Table of Contents --
Illustrations, Tables, Figures, and Documents --
Abbreviations of Archives and Libraries --
1. Genevra Sforza de’ Bentivoglio (ca. 1441–1507) : Lost and Found in Renaissance Italy --
2. Twice Bentivoglio: Genevra Sforza on the Marriage Market (1446–1454 and 1463–1464) --
3. Genevra Sforza and Bentivoglio Family Strategies: Creating and Extending Kinship on a Massive Scale --
4. Genevra Sforza in Her Own Words: Patron and Client Relationships from Her Correspondence --
5. The Wheel of Fortune: Genevra Sforza and the Fall of the Bentivoglio (1506–1507) --

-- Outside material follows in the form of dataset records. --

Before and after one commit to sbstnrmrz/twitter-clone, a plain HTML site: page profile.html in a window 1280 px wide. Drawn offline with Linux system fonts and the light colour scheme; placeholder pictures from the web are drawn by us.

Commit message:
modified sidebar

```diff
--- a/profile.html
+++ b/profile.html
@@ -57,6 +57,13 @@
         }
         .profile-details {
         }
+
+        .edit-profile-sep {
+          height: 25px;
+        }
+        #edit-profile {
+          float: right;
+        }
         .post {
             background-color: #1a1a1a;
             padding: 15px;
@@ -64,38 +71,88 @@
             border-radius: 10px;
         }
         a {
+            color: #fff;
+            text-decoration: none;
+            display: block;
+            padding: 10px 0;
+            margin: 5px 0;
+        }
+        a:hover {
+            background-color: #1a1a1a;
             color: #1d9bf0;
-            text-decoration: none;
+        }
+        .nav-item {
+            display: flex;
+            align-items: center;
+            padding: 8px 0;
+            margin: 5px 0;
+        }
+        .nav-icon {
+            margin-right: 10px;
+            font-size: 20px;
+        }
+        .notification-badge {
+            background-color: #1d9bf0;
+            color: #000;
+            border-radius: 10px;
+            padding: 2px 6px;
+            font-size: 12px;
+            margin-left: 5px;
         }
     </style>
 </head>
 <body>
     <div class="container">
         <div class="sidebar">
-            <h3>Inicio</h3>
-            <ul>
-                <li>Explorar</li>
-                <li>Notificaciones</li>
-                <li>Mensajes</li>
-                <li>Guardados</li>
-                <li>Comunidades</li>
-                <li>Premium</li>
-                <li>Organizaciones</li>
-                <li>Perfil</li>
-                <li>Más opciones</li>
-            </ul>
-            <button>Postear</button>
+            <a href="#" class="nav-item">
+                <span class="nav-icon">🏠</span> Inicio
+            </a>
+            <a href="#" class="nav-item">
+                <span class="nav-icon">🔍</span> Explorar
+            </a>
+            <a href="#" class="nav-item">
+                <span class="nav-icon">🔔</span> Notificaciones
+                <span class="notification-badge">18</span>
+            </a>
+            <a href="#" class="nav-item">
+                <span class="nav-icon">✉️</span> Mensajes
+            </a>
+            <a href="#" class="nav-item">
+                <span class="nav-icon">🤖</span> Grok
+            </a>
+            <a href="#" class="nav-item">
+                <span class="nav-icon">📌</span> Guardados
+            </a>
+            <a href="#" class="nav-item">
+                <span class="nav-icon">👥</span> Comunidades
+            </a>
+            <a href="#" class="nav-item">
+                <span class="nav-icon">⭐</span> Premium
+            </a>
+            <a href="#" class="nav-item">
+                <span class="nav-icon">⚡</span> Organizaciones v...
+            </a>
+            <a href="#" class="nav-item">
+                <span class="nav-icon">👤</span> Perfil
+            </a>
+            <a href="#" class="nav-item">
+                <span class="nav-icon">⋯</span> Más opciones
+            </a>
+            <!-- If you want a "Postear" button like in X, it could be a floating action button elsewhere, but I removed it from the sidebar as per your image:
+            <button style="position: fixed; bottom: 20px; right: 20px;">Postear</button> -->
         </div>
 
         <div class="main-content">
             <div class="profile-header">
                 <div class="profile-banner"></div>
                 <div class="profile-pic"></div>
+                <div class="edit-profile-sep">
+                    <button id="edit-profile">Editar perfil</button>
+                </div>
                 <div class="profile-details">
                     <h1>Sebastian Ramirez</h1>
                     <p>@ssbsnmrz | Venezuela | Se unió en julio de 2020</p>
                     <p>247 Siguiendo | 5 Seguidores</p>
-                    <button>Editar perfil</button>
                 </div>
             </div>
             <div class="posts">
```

6. Making and Dispelling Fake History: Genevra Sforza and Her ‘Black Legends’ (1506–present) --
|Summary:||Genevra Sforza (ca. 1441–1507) lived her long life near the apex of Italian Renaissance society as wife of two successive de facto rulers of Bologna: Sante then Giovanni II Bentivoglio. Placed twice there without a dowry by Duke Francesco Sforza as part of a larger Milanese plan, Genevra served her family by fulfilling the gendered role demanded of her by society, most notably by contributing eighteen children, accepting many illegitimates born to Giovanni II, and helping arrange their future alliances for the success of the family at large. Based on contemporary archival research conducted across Italy, this biography presents Genevra as the object of academic study for the first time. The book explores how Genevra’s life-story, filled with a multitude of successes appropriate for an elite fifteenth-century female, was transformed into a concordant body of misogynistic legends about how she destroyed the Bentivoglio and the city of Bologna.|
|Format:||Mode of access: Internet via World Wide Web.|
|Statement of Responsibility:||Elizabeth Bernhardt.|